> _Task directions_
Lines containing the word "alpha" are the ones to copy from the records below.
(Exercise material begins)
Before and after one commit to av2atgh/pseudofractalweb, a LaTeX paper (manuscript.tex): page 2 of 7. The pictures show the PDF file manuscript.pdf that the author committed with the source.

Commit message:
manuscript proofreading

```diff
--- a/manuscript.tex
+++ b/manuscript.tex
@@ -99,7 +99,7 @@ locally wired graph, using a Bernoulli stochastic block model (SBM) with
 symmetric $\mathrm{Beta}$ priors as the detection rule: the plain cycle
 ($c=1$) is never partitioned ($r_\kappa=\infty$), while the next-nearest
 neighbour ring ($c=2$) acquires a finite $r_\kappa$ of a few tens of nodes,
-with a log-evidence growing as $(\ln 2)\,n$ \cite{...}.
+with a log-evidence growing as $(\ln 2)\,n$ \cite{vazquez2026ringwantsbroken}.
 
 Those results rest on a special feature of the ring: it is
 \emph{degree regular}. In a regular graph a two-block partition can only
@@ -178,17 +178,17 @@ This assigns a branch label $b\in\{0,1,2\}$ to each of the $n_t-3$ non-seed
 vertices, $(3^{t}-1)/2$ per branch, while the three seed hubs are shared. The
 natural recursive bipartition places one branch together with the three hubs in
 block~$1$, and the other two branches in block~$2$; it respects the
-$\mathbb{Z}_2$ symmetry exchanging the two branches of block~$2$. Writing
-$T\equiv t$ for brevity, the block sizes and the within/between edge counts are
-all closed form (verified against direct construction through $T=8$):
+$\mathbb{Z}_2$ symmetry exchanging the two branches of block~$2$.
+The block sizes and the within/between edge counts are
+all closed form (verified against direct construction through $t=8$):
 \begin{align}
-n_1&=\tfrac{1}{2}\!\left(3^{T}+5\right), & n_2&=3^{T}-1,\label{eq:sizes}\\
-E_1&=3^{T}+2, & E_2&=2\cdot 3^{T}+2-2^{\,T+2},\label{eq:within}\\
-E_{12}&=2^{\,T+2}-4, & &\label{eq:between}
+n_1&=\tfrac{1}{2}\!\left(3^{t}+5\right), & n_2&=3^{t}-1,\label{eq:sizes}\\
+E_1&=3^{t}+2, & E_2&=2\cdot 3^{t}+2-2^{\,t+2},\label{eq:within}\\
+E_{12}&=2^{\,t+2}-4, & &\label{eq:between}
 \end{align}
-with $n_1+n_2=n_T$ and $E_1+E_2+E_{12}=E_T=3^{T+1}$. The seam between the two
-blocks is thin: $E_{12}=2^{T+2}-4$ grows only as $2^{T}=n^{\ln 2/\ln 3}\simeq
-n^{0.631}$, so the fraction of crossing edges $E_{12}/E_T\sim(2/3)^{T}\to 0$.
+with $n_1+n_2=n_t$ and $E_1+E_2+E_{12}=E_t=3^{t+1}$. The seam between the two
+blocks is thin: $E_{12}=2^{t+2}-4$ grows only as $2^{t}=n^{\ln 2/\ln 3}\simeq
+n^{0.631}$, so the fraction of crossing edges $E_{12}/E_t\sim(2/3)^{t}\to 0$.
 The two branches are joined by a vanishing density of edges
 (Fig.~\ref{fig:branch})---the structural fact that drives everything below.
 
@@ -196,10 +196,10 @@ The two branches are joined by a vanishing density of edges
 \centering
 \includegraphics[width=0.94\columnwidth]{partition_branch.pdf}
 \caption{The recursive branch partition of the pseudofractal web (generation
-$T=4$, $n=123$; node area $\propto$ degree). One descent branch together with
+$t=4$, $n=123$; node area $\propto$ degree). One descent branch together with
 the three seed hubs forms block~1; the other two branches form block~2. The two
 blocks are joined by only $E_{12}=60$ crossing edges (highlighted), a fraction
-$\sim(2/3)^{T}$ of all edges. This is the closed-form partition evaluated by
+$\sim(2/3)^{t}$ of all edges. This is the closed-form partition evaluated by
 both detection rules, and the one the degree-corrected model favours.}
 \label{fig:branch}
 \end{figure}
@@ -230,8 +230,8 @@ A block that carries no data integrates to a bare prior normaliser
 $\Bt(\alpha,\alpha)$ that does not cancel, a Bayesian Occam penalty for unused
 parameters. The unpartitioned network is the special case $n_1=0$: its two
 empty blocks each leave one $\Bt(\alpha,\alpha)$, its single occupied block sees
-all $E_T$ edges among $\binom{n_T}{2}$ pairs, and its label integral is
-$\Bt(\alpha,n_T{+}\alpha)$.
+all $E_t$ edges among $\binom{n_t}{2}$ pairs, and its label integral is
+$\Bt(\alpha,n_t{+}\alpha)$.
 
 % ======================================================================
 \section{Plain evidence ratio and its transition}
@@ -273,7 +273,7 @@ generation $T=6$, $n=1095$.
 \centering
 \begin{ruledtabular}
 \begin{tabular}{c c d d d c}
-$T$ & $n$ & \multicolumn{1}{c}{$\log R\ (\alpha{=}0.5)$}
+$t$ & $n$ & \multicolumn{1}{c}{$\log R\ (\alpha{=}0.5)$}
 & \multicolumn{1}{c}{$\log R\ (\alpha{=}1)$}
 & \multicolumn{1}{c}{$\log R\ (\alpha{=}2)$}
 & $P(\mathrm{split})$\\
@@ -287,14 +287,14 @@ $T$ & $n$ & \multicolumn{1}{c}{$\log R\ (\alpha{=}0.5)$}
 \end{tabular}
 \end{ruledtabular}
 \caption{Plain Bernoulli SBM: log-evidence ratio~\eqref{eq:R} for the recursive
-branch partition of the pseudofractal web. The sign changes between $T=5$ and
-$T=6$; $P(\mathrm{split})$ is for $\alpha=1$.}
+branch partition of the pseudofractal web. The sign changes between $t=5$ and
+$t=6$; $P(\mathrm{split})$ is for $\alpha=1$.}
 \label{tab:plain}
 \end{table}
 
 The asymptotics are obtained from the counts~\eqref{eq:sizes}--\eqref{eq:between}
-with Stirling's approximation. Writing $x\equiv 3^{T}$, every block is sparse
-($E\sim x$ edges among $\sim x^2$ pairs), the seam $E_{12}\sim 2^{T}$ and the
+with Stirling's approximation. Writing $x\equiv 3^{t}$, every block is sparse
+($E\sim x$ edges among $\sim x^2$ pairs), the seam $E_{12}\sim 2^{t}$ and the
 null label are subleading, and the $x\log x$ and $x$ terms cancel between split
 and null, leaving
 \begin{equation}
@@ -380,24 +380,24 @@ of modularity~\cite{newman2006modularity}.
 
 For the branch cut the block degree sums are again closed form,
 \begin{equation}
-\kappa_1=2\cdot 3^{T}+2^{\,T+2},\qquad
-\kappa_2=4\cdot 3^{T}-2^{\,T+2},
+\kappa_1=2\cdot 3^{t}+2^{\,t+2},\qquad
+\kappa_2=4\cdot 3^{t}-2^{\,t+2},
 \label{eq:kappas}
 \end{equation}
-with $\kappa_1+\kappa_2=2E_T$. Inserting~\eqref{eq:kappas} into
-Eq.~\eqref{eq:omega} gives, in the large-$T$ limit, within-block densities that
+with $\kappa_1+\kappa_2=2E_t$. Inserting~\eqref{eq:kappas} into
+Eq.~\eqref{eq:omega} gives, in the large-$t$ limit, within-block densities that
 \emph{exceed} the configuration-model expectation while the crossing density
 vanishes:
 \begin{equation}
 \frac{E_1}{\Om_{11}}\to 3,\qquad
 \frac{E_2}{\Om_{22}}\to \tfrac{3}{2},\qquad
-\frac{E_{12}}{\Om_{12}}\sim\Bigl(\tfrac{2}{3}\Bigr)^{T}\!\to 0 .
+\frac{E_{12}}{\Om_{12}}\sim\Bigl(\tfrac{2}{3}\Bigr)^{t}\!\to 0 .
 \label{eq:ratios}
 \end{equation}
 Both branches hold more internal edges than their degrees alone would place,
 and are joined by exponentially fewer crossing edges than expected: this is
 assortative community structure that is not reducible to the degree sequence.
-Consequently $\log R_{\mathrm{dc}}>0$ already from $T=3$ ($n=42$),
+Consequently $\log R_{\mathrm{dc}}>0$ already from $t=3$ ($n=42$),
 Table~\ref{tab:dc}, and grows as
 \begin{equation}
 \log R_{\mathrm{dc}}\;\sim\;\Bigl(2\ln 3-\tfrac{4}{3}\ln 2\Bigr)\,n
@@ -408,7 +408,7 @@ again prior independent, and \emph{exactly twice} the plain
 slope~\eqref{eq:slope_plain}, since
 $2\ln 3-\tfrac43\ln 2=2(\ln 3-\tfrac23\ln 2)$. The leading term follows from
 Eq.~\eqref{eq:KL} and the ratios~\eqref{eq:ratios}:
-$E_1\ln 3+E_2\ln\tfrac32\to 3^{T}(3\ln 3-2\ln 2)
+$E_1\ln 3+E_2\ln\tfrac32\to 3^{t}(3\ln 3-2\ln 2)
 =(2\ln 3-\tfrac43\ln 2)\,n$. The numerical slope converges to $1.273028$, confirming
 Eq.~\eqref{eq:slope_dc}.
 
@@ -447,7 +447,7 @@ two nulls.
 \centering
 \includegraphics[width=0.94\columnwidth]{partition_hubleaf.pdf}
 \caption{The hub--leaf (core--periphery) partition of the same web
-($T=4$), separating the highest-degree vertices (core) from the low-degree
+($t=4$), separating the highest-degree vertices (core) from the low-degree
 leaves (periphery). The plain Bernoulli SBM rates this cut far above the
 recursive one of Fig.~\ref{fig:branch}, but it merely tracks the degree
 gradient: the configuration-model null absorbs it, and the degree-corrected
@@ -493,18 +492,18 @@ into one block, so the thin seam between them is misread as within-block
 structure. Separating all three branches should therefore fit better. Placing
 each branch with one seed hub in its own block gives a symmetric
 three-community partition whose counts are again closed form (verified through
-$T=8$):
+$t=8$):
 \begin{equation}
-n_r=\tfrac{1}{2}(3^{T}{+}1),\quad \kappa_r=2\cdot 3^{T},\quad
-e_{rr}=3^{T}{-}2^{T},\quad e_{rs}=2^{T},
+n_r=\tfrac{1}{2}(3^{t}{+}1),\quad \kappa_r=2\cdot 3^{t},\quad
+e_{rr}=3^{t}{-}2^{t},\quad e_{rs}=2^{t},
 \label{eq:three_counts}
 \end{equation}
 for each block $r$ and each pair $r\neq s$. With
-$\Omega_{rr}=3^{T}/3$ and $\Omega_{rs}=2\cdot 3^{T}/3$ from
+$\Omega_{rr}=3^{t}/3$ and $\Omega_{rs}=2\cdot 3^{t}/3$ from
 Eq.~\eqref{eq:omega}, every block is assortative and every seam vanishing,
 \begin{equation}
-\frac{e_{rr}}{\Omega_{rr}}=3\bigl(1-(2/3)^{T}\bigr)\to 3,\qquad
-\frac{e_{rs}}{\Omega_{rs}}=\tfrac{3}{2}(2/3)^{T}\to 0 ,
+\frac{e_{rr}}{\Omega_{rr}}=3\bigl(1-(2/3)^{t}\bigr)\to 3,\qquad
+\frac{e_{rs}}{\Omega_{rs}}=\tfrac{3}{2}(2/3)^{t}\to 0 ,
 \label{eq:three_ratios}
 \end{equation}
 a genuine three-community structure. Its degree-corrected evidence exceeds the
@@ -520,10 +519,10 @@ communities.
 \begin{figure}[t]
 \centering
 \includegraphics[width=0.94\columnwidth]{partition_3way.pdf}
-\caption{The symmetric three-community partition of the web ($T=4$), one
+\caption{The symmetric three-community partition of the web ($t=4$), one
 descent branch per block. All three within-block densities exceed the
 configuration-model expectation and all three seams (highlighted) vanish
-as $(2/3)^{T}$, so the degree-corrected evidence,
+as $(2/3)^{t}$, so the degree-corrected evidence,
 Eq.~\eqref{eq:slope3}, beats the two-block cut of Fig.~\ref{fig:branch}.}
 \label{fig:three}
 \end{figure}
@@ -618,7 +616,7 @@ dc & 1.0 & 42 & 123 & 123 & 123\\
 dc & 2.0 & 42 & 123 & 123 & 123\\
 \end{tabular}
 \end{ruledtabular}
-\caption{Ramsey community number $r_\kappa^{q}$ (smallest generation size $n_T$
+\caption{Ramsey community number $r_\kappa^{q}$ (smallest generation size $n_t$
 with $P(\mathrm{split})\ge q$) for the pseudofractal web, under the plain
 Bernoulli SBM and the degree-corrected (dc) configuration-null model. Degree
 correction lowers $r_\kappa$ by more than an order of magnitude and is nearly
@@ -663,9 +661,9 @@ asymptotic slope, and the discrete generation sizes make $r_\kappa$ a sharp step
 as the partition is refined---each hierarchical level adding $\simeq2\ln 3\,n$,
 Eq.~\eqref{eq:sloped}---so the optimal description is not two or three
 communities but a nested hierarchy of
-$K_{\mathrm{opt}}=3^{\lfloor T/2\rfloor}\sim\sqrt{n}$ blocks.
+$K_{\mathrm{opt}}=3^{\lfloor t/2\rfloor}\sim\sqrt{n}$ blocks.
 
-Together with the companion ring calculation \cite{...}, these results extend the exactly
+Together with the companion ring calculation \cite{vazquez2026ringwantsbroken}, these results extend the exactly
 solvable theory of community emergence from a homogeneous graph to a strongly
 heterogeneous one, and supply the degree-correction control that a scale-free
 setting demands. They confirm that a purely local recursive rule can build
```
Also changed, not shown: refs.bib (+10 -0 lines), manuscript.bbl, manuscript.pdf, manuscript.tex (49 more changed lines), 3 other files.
(Exercise material ends)
> _Task solution_
 $\Bt(\alpha,\alpha)$ that does not cancel, a Bayesian Occam penalty for unused
 empty blocks each leave one $\Bt(\alpha,\alpha)$, its single occupied block sees
-$\Bt(\alpha,n_T{+}\alpha)$.
+$\Bt(\alpha,n_t{+}\alpha)$.
-$T$ & $n$ & \multicolumn{1}{c}{$\log R\ (\alpha{=}0.5)$}
+$t$ & $n$ & \multicolumn{1}{c}{$\log R\ (\alpha{=}0.5)$}
 & \multicolumn{1}{c}{$\log R\ (\alpha{=}1)$}
 & \multicolumn{1}{c}{$\log R\ (\alpha{=}2)$}
@@ -287,14 +287,14 @@ $T$ & $n$ & \multicolumn{1}{c}{$\log R\ (\alpha{=}0.5)$}
-$T=6$; $P(\mathrm{split})$ is for $\alpha=1$.}
+$t=6$; $P(\mathrm{split})$ is for $\alpha=1$.}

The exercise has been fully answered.